**To do**
Each line from the one containing "Navigation = ()" to the end of the listing below should be repeated exactly, with no other line included.

**Dataset records**
========================================

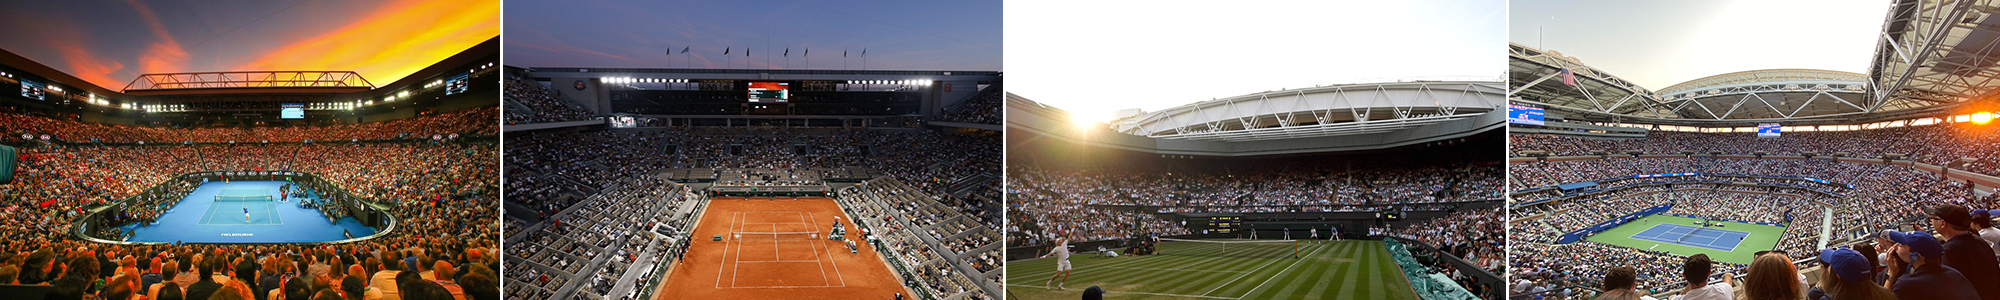
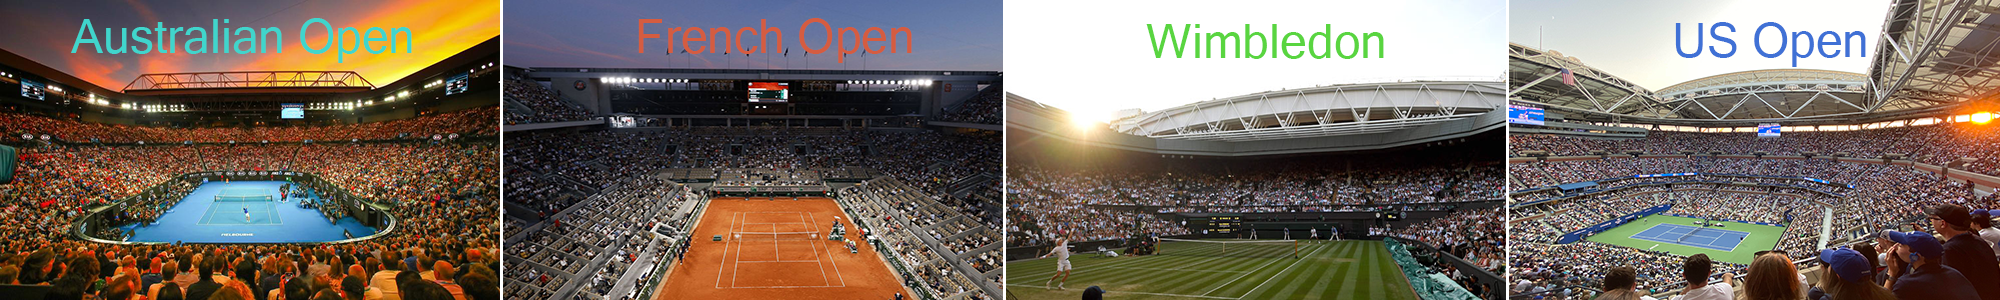
update

diff --git a/react/public/index.html b/react/public/index.html
@@ -40,7 +40,7 @@
   <div class="container my-1 px-6 mx-auto">
 
     <!-- Section: Design Block -->
-    <section class="mb-32 text-gray-800 background-radial-gradient">
+    <section class="mb-0 text-gray-800 background-radial-gradient">
       <style>
         .background-radial-gradient {
           background-color: hsl(218, 41%, 15%);
@@ -89,8 +89,8 @@
   <!-- Container for demo purpose -->
     <!-- Tailwind Elements JavaScript -->
     <script src="https://cdn.jsdelivr.net/npm/tw-elements/dist/js/tw-elements.umd.min.js"></script>
-    <h1><center>Australian Open - French Open - Wimbledon - US Open</center></h1>
-    <h2><center>4 Center Courts and 30 000 Tennis Matches on demand...</center></h2>
+    
+    <h1><center>4 Center Courts and 30 000 Tennis Matches on demand...</center></h1>
     <div id="root"></div>
   </body>
 </html>

diff --git a/react/src/pages/Home.js b/react/src/pages/Home.js
@@ -7,12 +7,6 @@ const Home = () => {
     <div>
       
       <img src="4.png" alt="4" />
-    
-
-    
-      <p>
-      Thank you for contacting me, I'll return your email as quickly as possible.
-      </p>
 
     </div>
   );

diff --git a/react/src/components/Navigation.js b/react/src/components/Navigation.js
@@ -7,6 +7,7 @@ const Navigation = () => {
       display: 'flex',
       alignItems: 'center',
       justifyContent: 'center',
+
     }}
     
     className="navigation">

========================================

**Your response**
@@ -7,6 +7,7 @@ const Navigation = () => {
       display: 'flex',
       alignItems: 'center',
       justifyContent: 'center',
+
     }}
     
     className="navigation">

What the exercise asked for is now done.